1. Heart of Atlanta Motel v. United States (1964)

1.1. Facts

1.1.1. Parties

1.1.1.1. Heart of Atlanta Motel

1.1.1.2. United States Federal Government

1.1.2. What happened

1.1.2.1. The owner of Heart of Atlanta Motel in Atlanta , in violation of the Civil Rights Acts of 1964, refused to rent room to African-Americans

1.1.2.1.1. The motel owner brought action in the federal district court to have the Civil Rights Act declared unconstitutional on the ground that congress had exceeded its constitutional powers to regulate commerce by enacting the statute

1.1.2.2. The owner argued that his motel was not engaged interstate commerce.

1.1.2.2.1. The owner contended that his motel was "purely of local character.

1.1.2.2.2. The motel however was accessible to state and interstate highways and the owner advertised nationally, had billboards throughout the state and accepted out of state guests

1.1.3. Procedural History

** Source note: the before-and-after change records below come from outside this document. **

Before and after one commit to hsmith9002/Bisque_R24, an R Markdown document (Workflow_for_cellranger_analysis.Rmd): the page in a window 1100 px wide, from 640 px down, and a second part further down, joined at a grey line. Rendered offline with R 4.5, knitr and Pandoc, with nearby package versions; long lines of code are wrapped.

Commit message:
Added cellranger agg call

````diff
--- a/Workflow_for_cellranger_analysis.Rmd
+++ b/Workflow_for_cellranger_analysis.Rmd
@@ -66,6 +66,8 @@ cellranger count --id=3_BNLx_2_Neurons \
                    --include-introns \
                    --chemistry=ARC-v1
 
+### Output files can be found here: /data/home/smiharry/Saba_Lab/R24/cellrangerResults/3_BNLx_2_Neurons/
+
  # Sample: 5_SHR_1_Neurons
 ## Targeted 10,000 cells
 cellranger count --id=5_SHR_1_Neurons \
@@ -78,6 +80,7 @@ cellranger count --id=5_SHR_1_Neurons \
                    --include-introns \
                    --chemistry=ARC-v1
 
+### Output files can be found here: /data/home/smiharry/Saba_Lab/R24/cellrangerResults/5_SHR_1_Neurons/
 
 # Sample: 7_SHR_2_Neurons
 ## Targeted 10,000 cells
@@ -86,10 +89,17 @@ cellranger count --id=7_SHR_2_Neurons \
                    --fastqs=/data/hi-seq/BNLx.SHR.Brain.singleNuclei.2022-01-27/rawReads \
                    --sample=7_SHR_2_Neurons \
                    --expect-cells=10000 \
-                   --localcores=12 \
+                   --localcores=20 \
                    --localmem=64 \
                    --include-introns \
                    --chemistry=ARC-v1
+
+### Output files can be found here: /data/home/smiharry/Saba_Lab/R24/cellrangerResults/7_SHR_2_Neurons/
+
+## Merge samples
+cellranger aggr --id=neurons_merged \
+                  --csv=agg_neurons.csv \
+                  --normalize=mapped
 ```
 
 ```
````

1.1.3.1. The district court ruled in favor of the government. It ruled that the act did not violate the constitution.

1.1.3.1.1. The court determined that the act did not violate the constitution

1.1.3.1.2. The court prohibited the owner from discrimnination

1.1.3.2. The owner appealed and the court ultimately went to the Supreme Court

1.1.3.2.1. Branham brought a product liability - design defect claim against Ford

1.2. Issue before the Court

1.2.1. Whether the United States Congress exceeded its constitutional powers by enacting the civil right law. And further, whether the power of congress to regulate interstate commerce permitted the enactment of legislation that could halt discriminatory practices.

1.3. Rule of Law

1.3.1. The Commerce Clause

1.3.1.1. Plaintiff must show that the motel does not affect interstate commerce because it is allegedly "purely of local character".

1.3.1.1.1. Consumer Expectation Test

1.3.1.1.2. Risk Utility Test

1.4. Application

1.4.1. Owner argues that since the motel is purely of local character, it does not affect interstate commerce and therefore attempts to compel it to not discriminate African Americans (in accordance with the commerce clause) is unconstitutional.

1.4.1.1. The court disagreed with the owner's claim and observed that the discrimination had a quantitative effect on the interstate travel of African Americans, and that this had the effect of discouraging travel on the a sizable portion of the African American community.

1.4.1.2. The court listened to testimony of the Under Secretary of Commerce who stated that discriminatory practices in terms of accommodation against African Americans were widespread nationally

1.5. Conclusion

1.5.1. The US Supreme Court upheld the constitutionality of the Civil Rights Act of 1964. It further ruled that the power of congress to regulate interstate commerce permitted the enactment of legislation that could halt local discriminatory practices.